To see how long it will take to clear your debts use this Snowball Calculator – it can’t be exact as you are unlikely to make the same debt repayment every month, but it is a good start. When using it, tick the “Overpay” box for credit cards, catalogues and if you have any loans which are flexible – most loans aren’t. The Calculator assumes that when a 0% offer ends, you will then pay the higher rate – but if you can transfer the debt again you may be able to repay the debt faster than the Calculator suggests.
How far to cut back? is a question many people find hard, finding the balance between clearing the debt as fast as possible and having a budget you can live on for a long while. Try running the Snowball Calculator with a larger monthly payment and see how much quicker you will get out of debt if you cancel that gym membership and halve your takeaway expenditure!

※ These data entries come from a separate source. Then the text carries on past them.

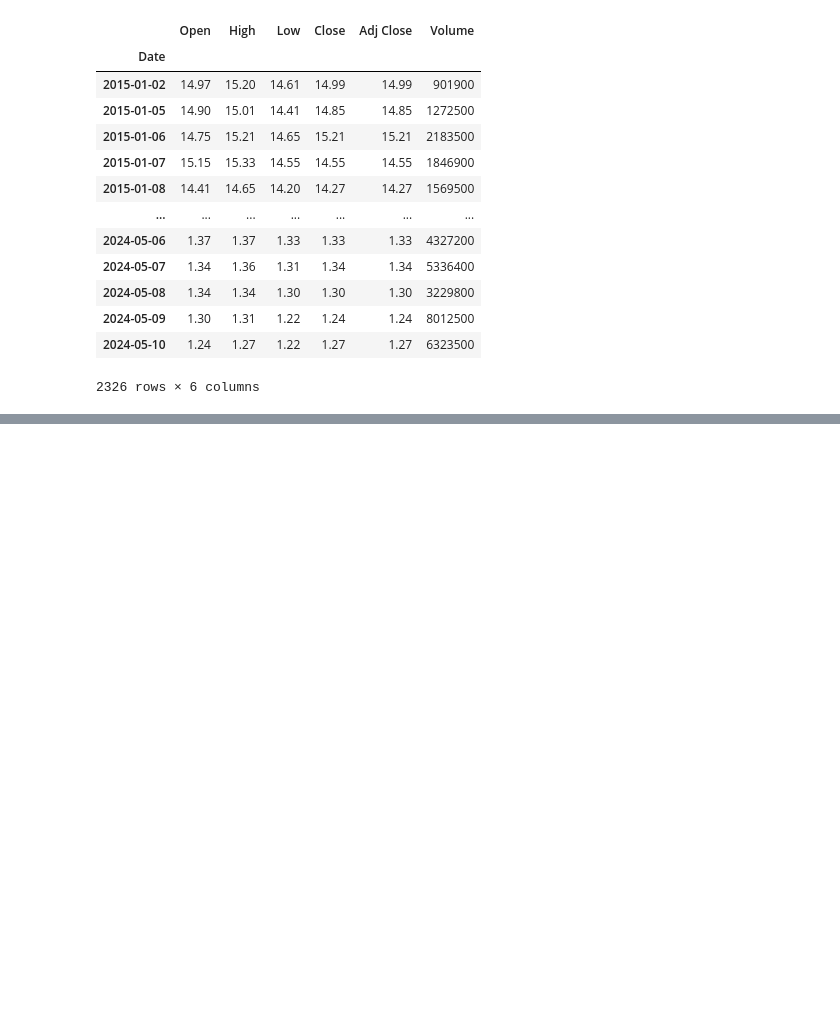
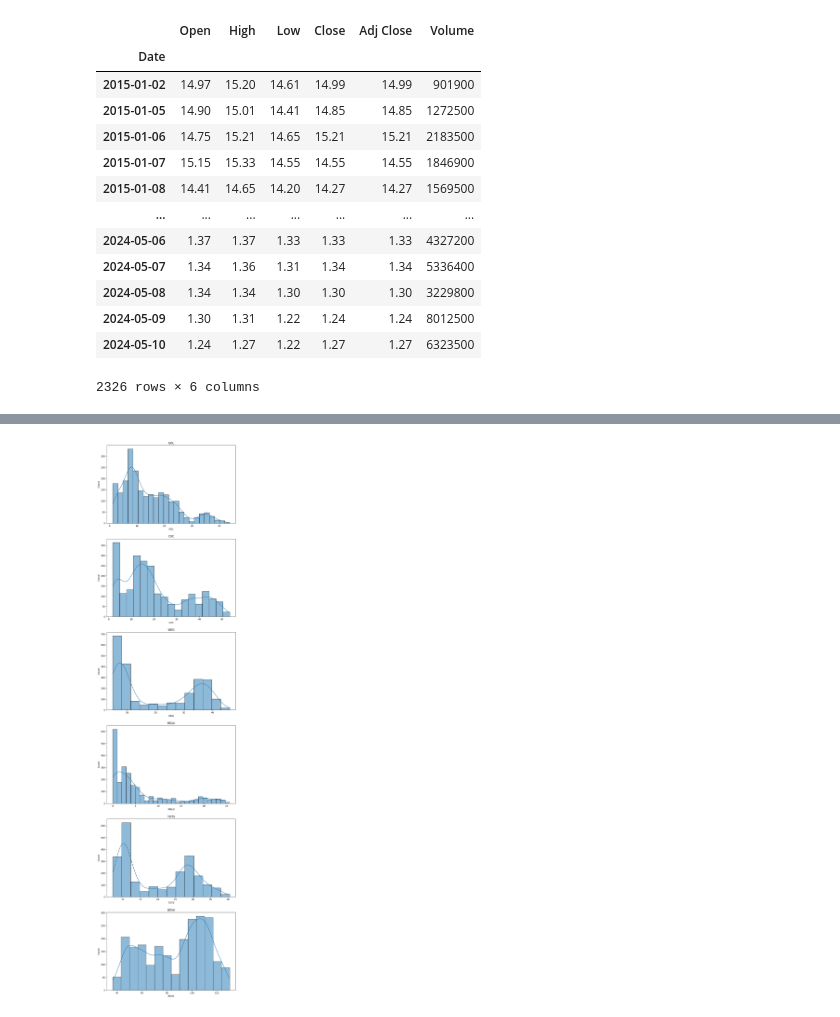
Before and after one commit to diegoinsights/Tech-Lab, a Jupyter notebook: Python_para_Finanças/Python_para_Finanças.ipynb, the cells around one changed output, grey strips where cells are left out. Saved outputs shown, nothing was run; the diff lists cells and outputs as text; code cells hidden in the pictures; blank space fills up the shorter version.

```diff
--- a/Python_para_Finanças/Python_para_Finanças.ipynb
+++ b/Python_para_Finanças/Python_para_Finanças.ipynb
@@ -42,0 +395,9 @@ analisando o primeiro dia da tabela (2015-01-02), temos que , na abertura da Bol
+# %%
+plt.figure(figsize=(10,50))
+i = 1
+for i in np.arange(1, len(acoes_df.columns)):
+    plt.subplot(7, 1, i + 1)
+    sns.histplot(acoes_df[acoes_df.columns[i]], kde=True)
+    plt.title(acoes_df.columns[i])
+# %% [output]
+[figure, added]
```
Also changed, not shown: parts of 42 cells of this notebook, 2 other files.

One of the best things about Snowballing is that it will improve your credit rating as your debts start to decrease and you get a consistent set of “on time” markers each month. This makes it more likely you will be able to get a 0% balance transfer deal, which will speed up your debt repayment even more.
But if this seems to be taking forever, read Getting through “the slog”
Are your debts too big to snowball?
If you can’t afford the minimum payments to your debts snowballing isn’t going to work for you. Even if you are making the monthly payments, you still have problems if your debts aren’t dropping:
If your debts keep going up, this is unsustainable. Look at your other debt options – none of them may sound great, but if you leave it a few months or a year, your debts will be larger and even harder to deal with. Be realistic about whether you could make some cutbacks or earn more money – see Improve your finances above – if the answer is “not enough to make much of a difference”, then you may need a debt management plan to freeze interest or even insolvency for a fresh start.